The "Weakness" Question

Interviewers often ask about strengths and weaknesses. While strengths seem easy to express, weaknesses present more of a challenge. An effective way to answer this question is to think of a weakness you have overcome and share the process with the interviewer. “I used to be very shy and afraid to speak to groups of people. I decided that I needed to overcome my fear in order to pursue a career in XXXX. So if there was a choice between a paper and a presentation in class, I always chose the presentation.” In addition to having an example of something that you have overcome, also have an example of something you are working on just in case the interviewer asks.

Additional Questions You May Be Asked

  • Why did you choose the career for which you are preparing?
  • What is the last book you read?
  • Describe your most rewarding college experience.
  • What have you learned from participation in extracurricular activities?
  • Tell me what you know about our company.
  • Why did you decide to apply for this job?
  • What is important to you in a job?
  • Give me an example of a difficult decision you have made.
  • What are your long-range career goals? What are you doing to achieve them?
  • Explain a work situation where you were under a lot of pressure and how you handled it.
  • What do you anticipate might be your greatest problem with this job?
  • What are your greatest strengths? What are your weaknesses?
  • How will you be successful in...?
  • What is your most memorable accomplishment?
  • Where do you see yourself in 5 years?
  • How are you qualified for this job?
  • Why should we hire you?

Questions to Ask Employers

  • What are the challenging aspects of the position?
  • How would you describe the atmosphere here?
  • What qualities are you looking for in your new hires?
  • To whom would I report? What is his/her supervisory style?
  • Can you describe typical first-year assignments on the job?
  • How and when will my performance be evaluated on this job?


  • Use real life issues, rather than tactics that come across as simply “I want more.”
  • If you freelance or do temporary contracts, you should be able to articulate your rate.
  • Look for a “win-win” situation. Remember that the offer negotiation may be one of the first steps in developing a relationship with a new employer.
  • Be realistic. Most entry-level jobs do not have much room for negotiation.
  • Know your needs. What do you realistically need in order to live comfortably?
  • Relax and remember that you are having a conversation, not a battle.


By the end of the interview, you should know what happens next. For example, know the organization’s timetable for hiring, and know whether you are expected to send further material, such as references, to the employer. If the interviewer doesn’t communicate this information, ask directly. Close the interview by expressing interest in the job. Get a business card. Send a thank you note within 48 hours to everyone you interviewed with to strengthen the good impression you made in the interview. Take the opportunity to highlight your interest and qualifications, and expand briefly on any interesting topic that was discussed during the interview.

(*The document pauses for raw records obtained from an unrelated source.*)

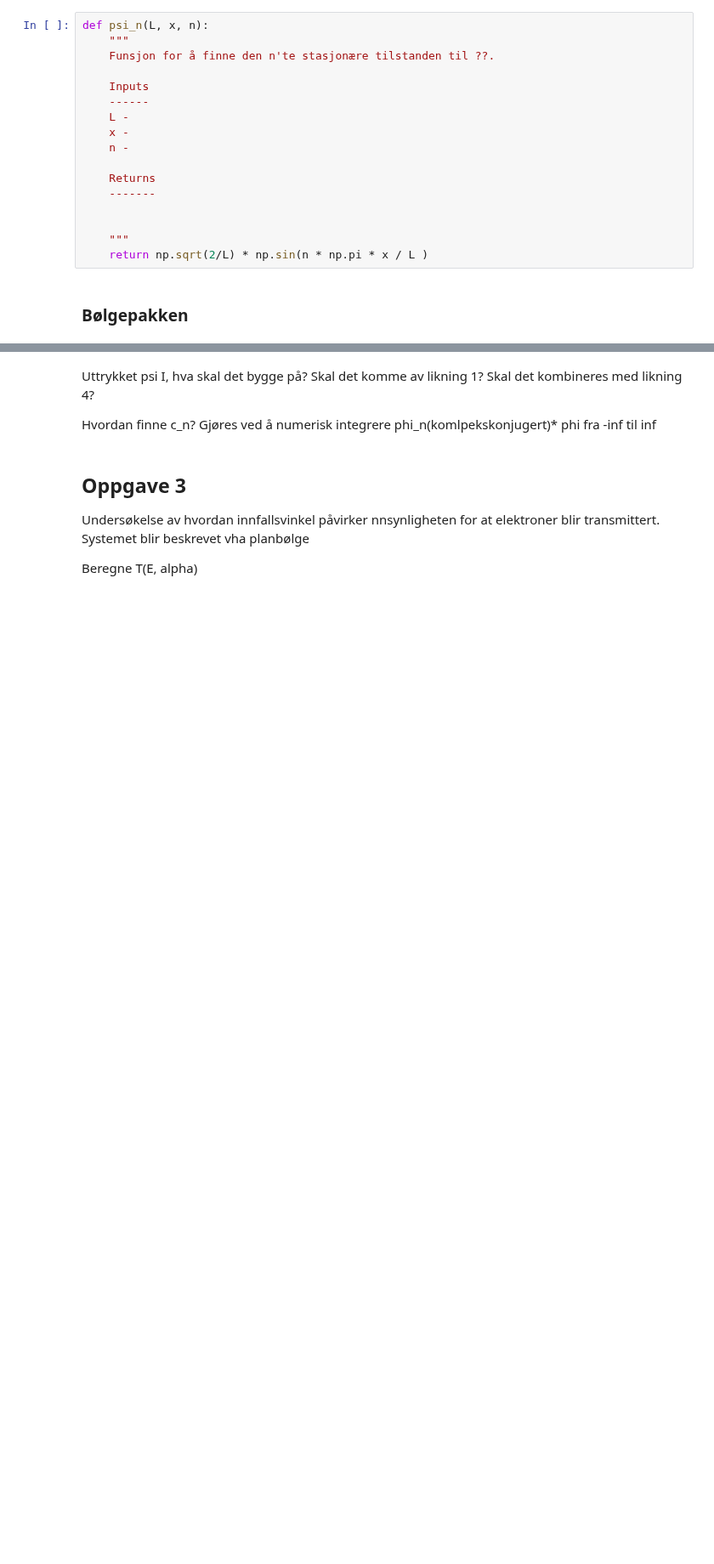
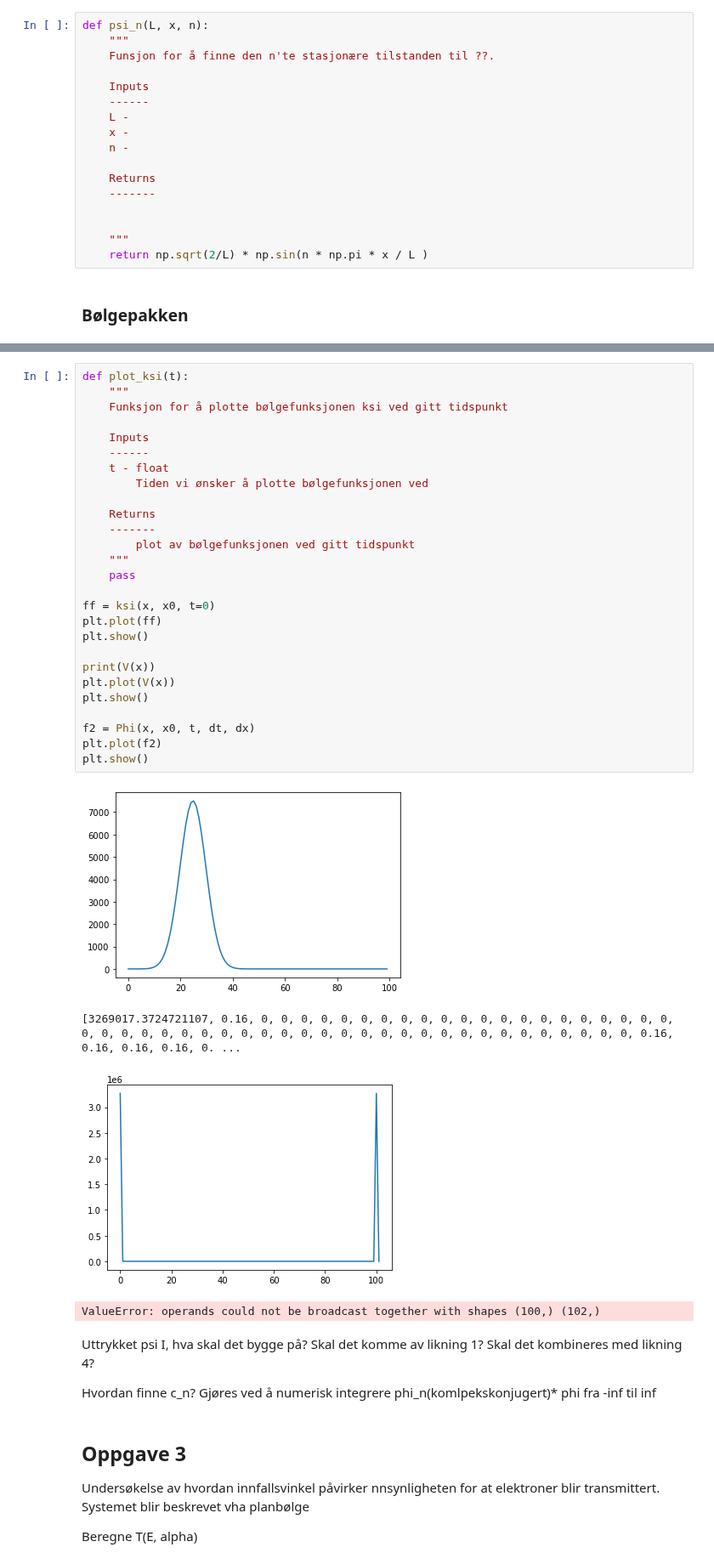
Before and after one commit to astridmo/Fys245-Quantum-physics, a Jupyter notebook: oblig/ObligFys245.ipynb, the cells around one changed output, grey strips where cells are left out. Shown at 85% size. Drawn from its saved outputs; the diff is of its cells as text; blank space fills up the shorter version.

Commit message:
make plot_ksi

```diff
--- a/oblig/ObligFys245.ipynb
+++ b/oblig/ObligFys245.ipynb
@@ -205,3 +219,35 @@ for xi in x:
+# %%
+def plot_ksi(t):
+    """
+    Funksjon for å plotte bølgefunksjonen ksi ved gitt tidspunkt
+
+    Inputs
+    ------
+    t - float
+        Tiden vi ønsker å plotte bølgefunksjonen ved
+
+    Returns
+    -------
+        plot av bølgefunksjonen ved gitt tidspunkt
+    """
+    pass
+
+ff = ksi(x, x0, t=0)
+plt.plot(ff)
+plt.show()
+
+print(V(x))
+plt.plot(V(x))
+plt.show()
+
+f2 = Phi(x, x0, t, dt, dx)
+plt.plot(f2)
+plt.show()
+# %% [output]
+[figure, added]
+[3269017.3724721107, 0.16, 0, 0, 0, 0, 0, 0, 0, 0, 0, 0, 0, 0, 0, 0, 0, 0, 0, 0, 0, 0, 0, 0, 0, 0, 0, 0, 0, 0, 0, 0, 0, 0, 0, 0, 0, 0, 0, 0, 0, 0, 0, 0, 0, 0, 0, 0, 0, 0, 0, 0.16, 0.16, 0.16, 0.16, 0. ...
+[figure, added]
+ValueError: operands could not be broadcast together with shapes (100,) (102,)
 # %% [markdown]
 Uttrykket psi I, hva skal det bygge på? Skal det komme av likning 1? Skal det kombineres med likning 4?
 
```
Also changed, not shown: parts of 2 cells of this notebook.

Do not ask about your salary during your interview. Wait until after they have offered you the position.